To the minister of health and social services
My name is Tassia Haines and I am a constituent of Aberavon. Unfortunately, I have been
living with metastatic breast cancer (MBC) for over two years even though I am just thirty
years old. I am receiving treatment from two health boards and have met people
undergoing treatment from all over Wales, and regretfully I must inform you, Wales is failing when it comes to meeting the needs of MBC patients, according to us, the people dying from the disease and the close people supporting those with MBC.
The failures surrounding MBC stems from the insufficient implementation of previous
cancer delivery plans and the more recent cancer quality statement which, not only
preserves Wales as the only UK nation to not have a cancer strategy but neglects to exhibit
accountability and therefore improvement when it comes to a jarring decline in best
practice and patient care. Namely, combined efforts of the Welsh Government and the
Welsh Breast Cancer Group have been ineffective in protecting patients from the
inconsistent care received between health boards. Furthermore, there is still no data to
show us how many people are living with MBC in Wales, despite the importance of this
being raised and promises to rectify this in 2019. As a consequence, progression of care in
this field has moved backwards, as we cannot measure the impact of interventions as
people living with MBC remain an unrecognised/unknown group in terms of data.
Imagine having the knowledge that you are not only slowly dying but are also having
elements of your identity and life robbed by this invisible, vastly misunderstood disease?
Can you comprehend what it is like to navigate your final months/years between disability,
pain and death? and in my case be too sick to pursue a career and have a family, but
is not sick enough to die, just yet? Now consider the feeling of impending dread as you realise the system you supported your whole life withheld the knowledge from you that could have potentially prevented this from happening and is also making you face
your end alone?
Respectfully, you as Health Minister and our government have indirectly become the
architects of this dystopian nightmare as the creators of this fractured framework. By not
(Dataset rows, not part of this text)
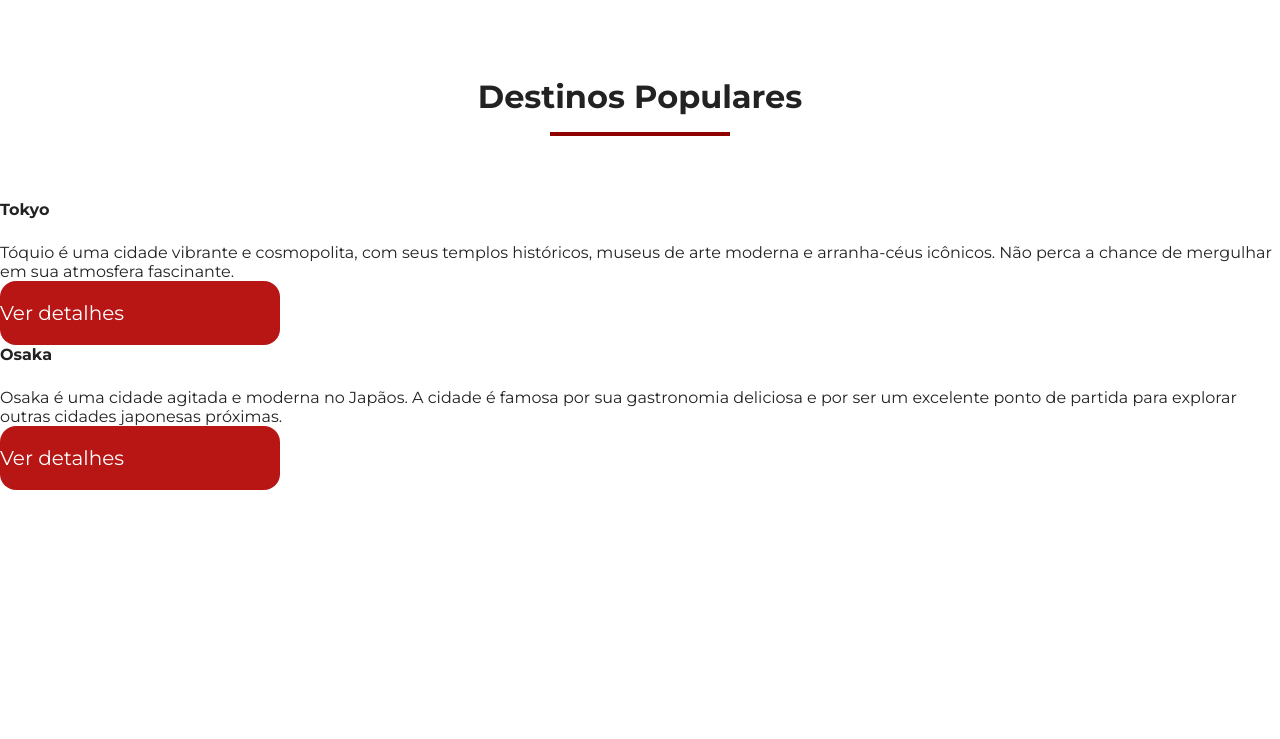
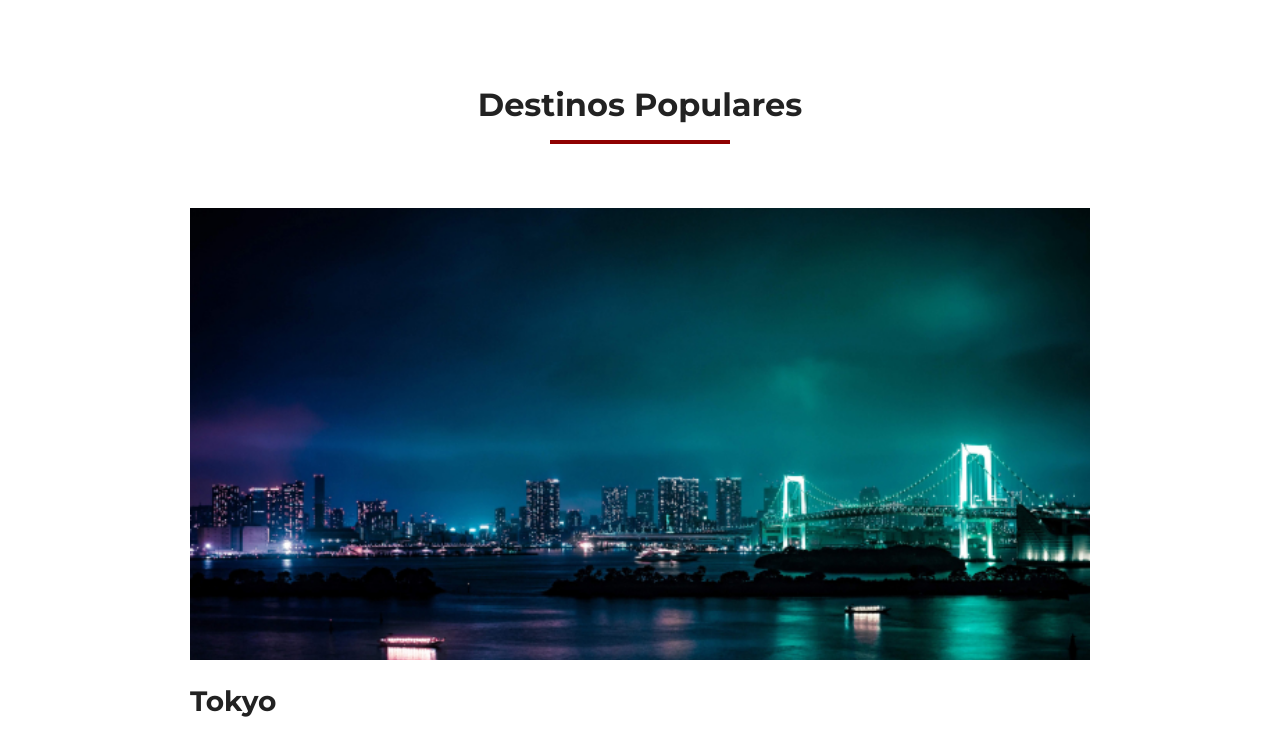
Before and after one commit to eduardofhammes/jornada-viagens, a plain HTML site: page index.html in a window 1280 px wide. Shown: the part 2614-3353 px from the top of the page. Before the commit the page ends 3104 px from the top, so only its background shows below. Drawn offline with Linux system fonts and the light colour scheme.

Commit message:
Finaliza seção de categorias de destinos populares

```diff
--- a/css/categories.css
+++ b/css/categories.css
@@ -1,12 +1,3 @@
-.categories{
-  margin-bottom: 80px;
-}
-
-.categories .section-title {
-  width: 312px;
-  margin: 41px auto 0;
-}
-
 .categories-cards {
   display: flex;
   flex-direction: column;
@@ -71,7 +62,6 @@
 @media screen and (min-width: 1024px) {
   .categories-cards {
     width: 890px;
-    margin: 0 auto;
   }
 
   .category-card {
--- a/css/destinations.css
+++ b/css/destinations.css
@@ -1,8 +1,87 @@
-/* ajustando o header dos cards */
-.destinations .item header {
-  display: block;
-  background-color: transparent;
-  position: static;
-  padding: 0px;
+.destinations-items {
+  display: flex;
+  flex-direction: column;
+  align-items: center;
+  gap: 24px;
+}
+
+.destinations .item .img-item {
+  width: 100%;
+  height: 368px;
+}
+
+.destinations .item .img-item.tokyo {
+  background: url(../img/tokyo-mobile.jpg);
+  background-size: cover;
+}
+
+.destinations .item .img-item.osaka {
+  background: url(../img/osaka-mobile.jpg);
+  background-size: cover;
+}
+
+.destinations .item header h4 {
+  margin: 24px 0;
+  font-size: 28px;
+  font-weight: var(--title-weight);
+}
+
+.destinations .item p {
+  font-size: 20px;
+  font-weight: var(--text-weight);
+  line-height: 32px;
   margin-bottom: 24px;
 }
+
+.destinations .item .button {
+  width: 100%;
+}
+
+@media screen and (min-width: 768px) {
+  /* definindo uma largura específica e centralizando com margin, assim ficará centralizado de maneira correta*/
+  .destinations {
+    width: 648px;
+  }
+
+  .destinations .item .img-item {
+    width: 100%;
+    height: 452px;
+  }
+
+  .destinations .item .img-item.tokyo {
+    background: url(../img/tokyo-tablet-desk.jpg) no-repeat;
+    background-size: cover;
+  }
+
+  .destinations .item .img-item.osaka {
+    background: url(../img/osaka-tablet-desk.jpg) no-repeat;
+    background-size: cover;
+  }
+
+  .destinations .item .button {
+    width: 280px;
+  }
+}
+
+@media screen and (min-width: 1024px) {
+  /* definindo uma largura específica e centralizando com margin, assim ficará centralizado de maneira correta*/
+  .destinations {
+    width: 900px;
+  }
+
+  .destinations .item .img-item {
+    width: 100%;
+    height: 452px;
+  }
+}
+
+@media screen and (min-width: 1440px) {
+  /* definindo uma largura específica e centralizando com margin, assim ficará centralizado de maneira correta*/
+  .destinations {
+    width: 1200px;
+  }
+
+  .destinations-items {
+    flex-direction: row;
+  }
+}
--- a/css/global.css
+++ b/css/global.css
@@ -43,6 +43,23 @@ body {
   ); /* por padrão, será essa a cor de todos os elementos */
 }
 
+/* definindo a largura de cada section, centralizando cada parte do site*/
+section {
+  width: 312px;
+  margin: 0 auto 88px;
+}
+
+/* seção com exceção, irá ocupar 100% da largura  */
+section.hero {
+  width: 100%;
+  margin: 0;
+}
+
+.section-title {
+  width: 280px;
+  margin: 0 auto 32px;
+}
+
 /* irá se repetir em vários momentos, por isso está aqui */
 .section-title h2 {
   font-size: 28px;
@@ -61,7 +78,7 @@ body {
 
 .button {
   display: inline-block; /* alterar o display para poder definir width e height*/
-  width: 280px;
+  min-width: 280px;
   height: 64px;
   color: var(--text-secondary-color);
   font-weight: var(--text-weight);
@@ -70,17 +87,30 @@ body {
   border-radius: 16px;
   text-decoration: none;
   line-height: 64px; /* centraliza o texto na vertical - line-height mesmo valor de height*/
+  text-align: center;
 }
 
 /* tablet */
 @media screen and (min-width: 768px) {
+  .section-title {
+    width: 100%;
+  }
+
   .section-title h2 {
     font-size: 32px;
+  }
+  /* definindo a largura de cada section, centralizando cada parte do site*/
+  section {
+    width: 648px;
   }
 }
 
 /* desktop */
 @media screen and (min-width: 1024px) {
+  /* definindo a largura de cada section, centralizando cada parte do site*/
+  section {
+    width: 900px;
+  }
 
   .section-title hr {
     margin-bottom: 64px;
@@ -89,3 +119,10 @@ body {
     background-color: var(--primary-color);
   }
 }
+
+@media screen and (min-width: 1440px) {
+  /* definindo a largura de cada section, centralizando cada parte do site*/
+  section {
+    width: 1200px;
+  }
+}
--- a/css/header.css
+++ b/css/header.css
@@ -1,6 +1,6 @@
 /* arquivo para configs do header da página */
 
-header {
+.main-header {
   background-color: var(
     --background-tertiary-color
   ); /* variável definida em global.css*/
@@ -84,7 +84,7 @@ nav {
 
 /* media-screen para desktop */
 @media screen and (min-width: 1024px) {
-  header {
+  .main-header {
     padding: 38px 120px;
   }
 
@@ -115,7 +115,7 @@ nav {
 
 /* desktops grandes*/
 @media screen and (min-width: 1920px) {
-  header {
+  .main-header {
     padding: 38px 160px; /* aumentando o padding em grandes telas, aproximando cada item do header */
   }
 }
--- a/css/offers.css
+++ b/css/offers.css
@@ -19,10 +19,6 @@
 
 /* ajustando o header dos cards */
 .card header {
-  display: block;
-  background-color: transparent;
-  position: static;
-  padding: 0px;
   margin-bottom: 24px;
 }
 
@@ -94,15 +90,14 @@
 
 /* desktop maiores */
 @media screen and (min-width: 1440px) {
-    .card {
-        width: 588px;
-    }
+  .card {
+    width: 588px;
+  }
 }
 
 /* destktop full hd */
-@media screen and (min-width: 1440px) {
-    .offers-cards {
-        width: 1250px;
-        margin: 0 auto;
-    }
+@media screen and (min-width: 1920px) {
+  .offers-cards {
+    width: 1200px;
+  }
 }
--- a/index.html
+++ b/index.html
@@ -8,7 +8,7 @@
     <link rel="shortcut icon" href="favicon.png" type="image/x-icon" />
   </head>
   <body>
-    <header>
+    <header class="main-header">
       <a class="logo" href="index.html" title="Voltar para a página inicial"
         ><img
           class="img-mobile"
@@ -191,11 +191,11 @@
       </div>
 
       <!-- div irá segurar ambos itens -->
-      <div class="destinations-itens">
+      <div class="destinations-items">
         <article class="item">
           <header>
             <!-- div que ficará a imagem como background -->
-            <div class="img-item"></div>
+            <div class="img-item tokyo"></div>
             <h4>Tokyo</h4>
           </header>
           <p>
@@ -204,14 +204,20 @@
             perca a chance de mergulhar em sua atmosfera fascinante.
           </p>
           <footer>
-            <a href="#" class="button">Ver detalhes</a>
+            <a
+              href="#"
+              class="button"
+              target="_blank"
+              title="Veja mais detalhes do destino Tokyo"
+              >Ver detalhes</a
+            >
           </footer>
         </article>
 
         <article class="item">
           <header>
             <!-- div que ficará a imagem como background -->
-            <div class="img-item"></div>
+            <div class="img-item osaka"></div>
             <h4>Osaka</h4>
           </header>
           <p>
@@ -220,7 +226,13 @@
             partida para explorar outras cidades japonesas próximas.
           </p>
           <footer>
-            <a href="#" class="button">Ver detalhes</a>
+            <a
+              href="#"
+              class="button"
+              target="_blank"
+              title="Veja mais detalhes do destino Osaka"
+              >Ver detalhes</a
+            >
           </footer>
         </article>
       </div>
```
recognizing the importance of access to an MBC clinical nurse specialist (CNS) to everypatient with MBC you have denied them a consistent partner who will be with them through their terrifying decline from a healthy, pain free life. An MBC CNS is more than a role; they are our familiar face between all the differing do
ctors, they are our voice when we are overwhelmed, they are our guides, our translators, the guardians of our dignity and most of all, they are our friends who will hold our hands through our end of life care.
There must be some element of consistency and accountability centrally to allow health
boards to do the best they can.
To help begin the urgent development of MBC care we propose three steps that must
improve and be implemented:
1.a. Patients recovering from primary BC must be infor
med of the red flag symptoms of MBC.
1.b. They must all be made aware and have a direct line of communication to their BC teams when red flag symptoms do arise.
1.c. GPs must be made aware of the red flag symptoms of MBC especially when a patient
has already had BC.
2.a. We must have a central system to store data of those living with MBC, this enables us:
• To enable the needs of people with MBC to be identified and addressed
• To measure the effectiveness of interventions
• To inform financial and clinical investment where it is most needed
3.a Pay health professionals appropriately for their over time. They need to feel more
valued to be able to make best practice more sustainable.
3.b. Every person suffering from MBC MUST have access
to a CNS whose workload is
focused only on those suffering from MBC. Their role would ensure they:
• Act as the main point of consistent contact between differing health professionals
for the patient (Surgeon, Radiographers, treatment nurses, pharmacists, o
• Be there to analyse the holistic needs of each individual patient and refer accordingly
(Therapies, counselling, benefits, etc)
• Work alongside Oncologists in designing personalised health plans and to deliver
these to the patients and to
act as the patient’s representative within MDT meetings
due to the specific individuals wishes and needs.
Please note this list is not exhaustive of an MBC CNS job specification.
As a unit of all those involved in those closely supporting and living with MBC. It is us the
patients and caregivers who wish to sign this letter in support for urgent change. We call
upon you as Health Minister to help make the central changes we need brought forward by
this letter to bring back best practice within MBC and meet the needs of patient care.
Due to the lack of data of those living with MBC and their needs in Wales we feel this letter
is an important step forward to represent our issues and desires for change.
The patients of Metastatic Breast Cancer in Wales and those personally and closely
supporting those with Metastatic Breast Cancer in Wales